EXERCISE DETAILS -> Look at each line of the listing. Copy those that hold the string "workshops".

SUPPLIED DATA ->

++++

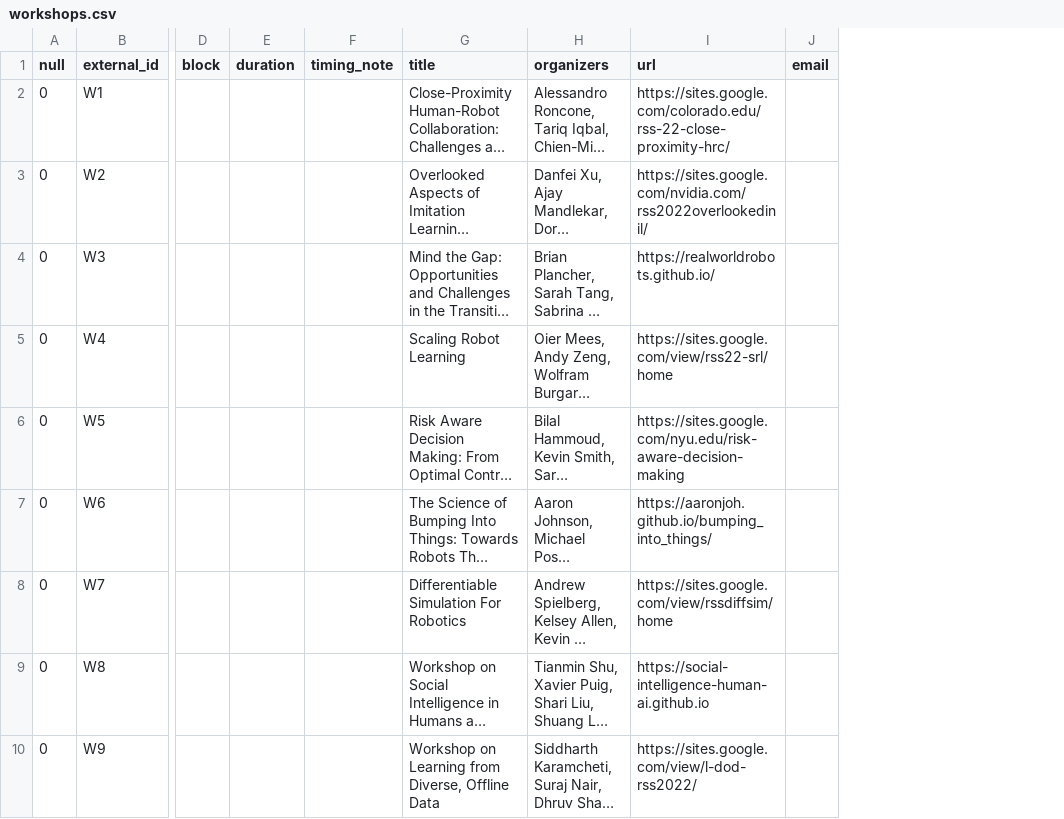
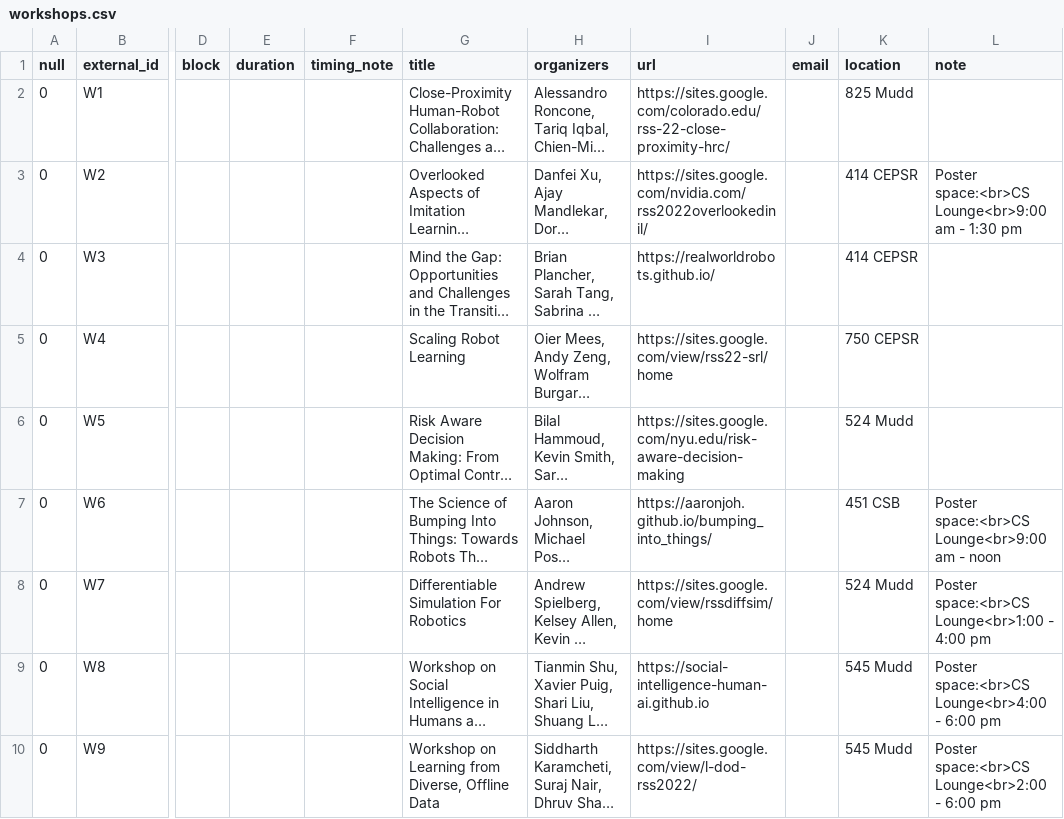
Before and after one commit to rss2023/web-prod, a CSV file: _data/workshops.csv, drawn as a sheet; only a part is shown, gaps mark what is left out; long unchanged cells end in …; the diff names each change by its address in the sheet, - before the commit and + after, or states it on an @@ line.

Commit message:
update workshop locations

```diff
--- a/_data/workshops.csv
+++ b/_data/workshops.csv
+column K (location), rows 2-10: 825 Mudd | 414 CEPSR | 414 CEPSR | 750 CEPSR | 524 Mudd | 451 CSB | 524 Mudd | 545 Mudd | 545 Mudd
+column L (note), rows 3-10: Poster space:<br>CS Lounge<br>9:00 am - 1:30 pm |  |  |  | Poster space:<br>CS Lounge<br>9:00 am - noon | Poster space:<br>CS Lounge<br>1:00 - 4:00 pm | Poster space:<br>CS Lounge<br>4:00 - 6:00 pm | Poster space:<br>CS Lounge<br>2:00 - 6:00 pm
```
Also changed, not shown: 1 other file.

++++

RESPONSE ->
Before and after one commit to rss2023/web-prod, a CSV file: _data/workshops.csv, drawn as a sheet; only a part is shown, gaps mark what is left out; long unchanged cells end in …; the diff names each change by its address in the sheet, - before the commit and + after, or states it on an @@ line.
--- a/_data/workshops.csv
+++ b/_data/workshops.csv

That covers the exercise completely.